Relational concept learning. You may not be familiar with the phrase but you and your brain use it all the time.
Jerry is taller than Tim and Tim is taller than you so even if you’ve never met the guy, you know that you’re going be looking up at Jerry because you’ve mastered the relational concept “taller than.” It’s the kind of abstract thought that was apparently restricted to us higher-cogitating mammals -humans, chimps, dolphins and the like. That select company has suddenly become a veritable zoo of abstract thinkers, with the emergence of a new study proving that newborn ducklings can think in terms of relational concepts and apply that knowledge to new experiences.
Like many other birds and young animals, ducklings come out of the egg/womb needing to quickly figure out which of the many objects floating in front of their vision is their mother, so as to be able to stay out of harms’s way and follow her around.
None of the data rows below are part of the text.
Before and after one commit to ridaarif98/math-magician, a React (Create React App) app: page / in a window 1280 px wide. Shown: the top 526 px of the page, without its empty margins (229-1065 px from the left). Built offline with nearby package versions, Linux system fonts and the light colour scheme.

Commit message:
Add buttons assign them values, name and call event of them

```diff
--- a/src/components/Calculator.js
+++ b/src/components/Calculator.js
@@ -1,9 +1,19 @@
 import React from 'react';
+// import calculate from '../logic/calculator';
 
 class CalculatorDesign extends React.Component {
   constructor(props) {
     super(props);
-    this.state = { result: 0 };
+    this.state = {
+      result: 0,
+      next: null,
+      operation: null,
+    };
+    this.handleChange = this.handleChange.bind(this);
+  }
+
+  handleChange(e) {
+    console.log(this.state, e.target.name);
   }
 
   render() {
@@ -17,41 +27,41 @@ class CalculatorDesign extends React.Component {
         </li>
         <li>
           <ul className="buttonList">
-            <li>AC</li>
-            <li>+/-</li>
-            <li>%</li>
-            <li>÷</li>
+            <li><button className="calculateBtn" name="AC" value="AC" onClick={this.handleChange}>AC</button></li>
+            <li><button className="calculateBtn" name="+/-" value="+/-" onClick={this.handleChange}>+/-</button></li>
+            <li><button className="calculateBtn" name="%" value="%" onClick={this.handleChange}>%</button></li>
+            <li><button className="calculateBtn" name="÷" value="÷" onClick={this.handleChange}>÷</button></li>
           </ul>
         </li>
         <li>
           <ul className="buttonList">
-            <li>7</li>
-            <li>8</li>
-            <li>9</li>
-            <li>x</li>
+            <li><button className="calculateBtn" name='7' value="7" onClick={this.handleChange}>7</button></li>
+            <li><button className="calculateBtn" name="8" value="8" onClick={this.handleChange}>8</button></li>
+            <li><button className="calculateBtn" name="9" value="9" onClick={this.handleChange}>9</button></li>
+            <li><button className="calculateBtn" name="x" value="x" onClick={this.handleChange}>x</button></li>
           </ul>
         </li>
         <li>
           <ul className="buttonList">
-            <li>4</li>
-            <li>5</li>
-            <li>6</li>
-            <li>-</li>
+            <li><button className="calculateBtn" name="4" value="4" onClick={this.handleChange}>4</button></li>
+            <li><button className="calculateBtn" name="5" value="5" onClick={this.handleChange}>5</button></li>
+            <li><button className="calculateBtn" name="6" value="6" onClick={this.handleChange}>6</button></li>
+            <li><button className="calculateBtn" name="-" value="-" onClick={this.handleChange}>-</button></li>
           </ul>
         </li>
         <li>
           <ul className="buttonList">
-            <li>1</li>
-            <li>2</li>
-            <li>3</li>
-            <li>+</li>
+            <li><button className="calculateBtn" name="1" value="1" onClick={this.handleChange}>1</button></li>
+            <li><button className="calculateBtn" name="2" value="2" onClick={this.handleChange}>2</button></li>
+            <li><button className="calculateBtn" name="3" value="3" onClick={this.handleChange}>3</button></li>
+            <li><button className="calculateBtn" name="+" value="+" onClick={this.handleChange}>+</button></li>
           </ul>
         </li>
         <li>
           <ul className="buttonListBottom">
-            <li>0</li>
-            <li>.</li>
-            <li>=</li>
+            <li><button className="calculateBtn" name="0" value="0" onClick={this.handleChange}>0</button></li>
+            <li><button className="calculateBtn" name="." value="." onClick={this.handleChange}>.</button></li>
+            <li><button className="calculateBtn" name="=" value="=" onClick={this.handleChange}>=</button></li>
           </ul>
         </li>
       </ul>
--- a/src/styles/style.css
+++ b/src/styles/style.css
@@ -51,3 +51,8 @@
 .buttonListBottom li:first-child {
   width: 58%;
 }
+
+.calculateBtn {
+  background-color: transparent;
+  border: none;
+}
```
This imprinting behavioural pattern has been well studied, but in a new paper published in the journal Science, researchers from Oxford University in the United Kingdom tested the imprinting skills of one-day old mallard ducklings and were shocked at how logically sophisticated these skills turned out to be.
“This is an unexpected feat for a duckling, and a further reminder that “bird-brain” is quite an unfair slur,” says Antone Martinho, doctoral student at Oxford’s Department of Zoology.
The researchers exposed newly-hatched ducklings to a pair of objects that were either the same in shape or in colour or different in these respects and then tested the ducklings’ ability to apply these concepts of sameness and difference in novel situations. Those who were encouraged to imprint on a pair of spherical objects, for example, were then given the choice between following a pair of pyramid-shaped objects (same) or a pair consisting of a cube and a rectangular-shaped object (different). About three-quarters of the time, the ducklings followed the right pair, i.e., the one expressing the same relational concept as the one on which they had originally imprinted.
Commentators on the study agree that the results are a big deal, first because it shows that animals -and even very young animals- that we previously assumed were not very capable of abstract thought are indeed so capable and second because it shows that these cognitive skills are not just learned behavioural patterns but are innate and natural to the species.
“While it seems surprising at first that these one-day- old ducklings can learn something that normally only very intelligent species can do, it also makes biological sense,” says Martinho.
“When a duckling is young, it needs to be able to stay near its mother for protection, and an error in identifying her could be fatal.”
Ducks are one of the older species of birds, with related versions of today’s waterfowl said to have its roots trace back 95 million years. A study from the Department of Geoscience at the University of Calgary in Calgary, Alberta, has found that while ducks and other early bird species inherited their sense of smell from their dinosaur ancestors, they actually improved upon the dinosaur’s olfactory capabilities. Researchers found that the more primitive bird species such as ducks and flamingos have the keener sense of smell in comparison to more modern species such as crows and finches.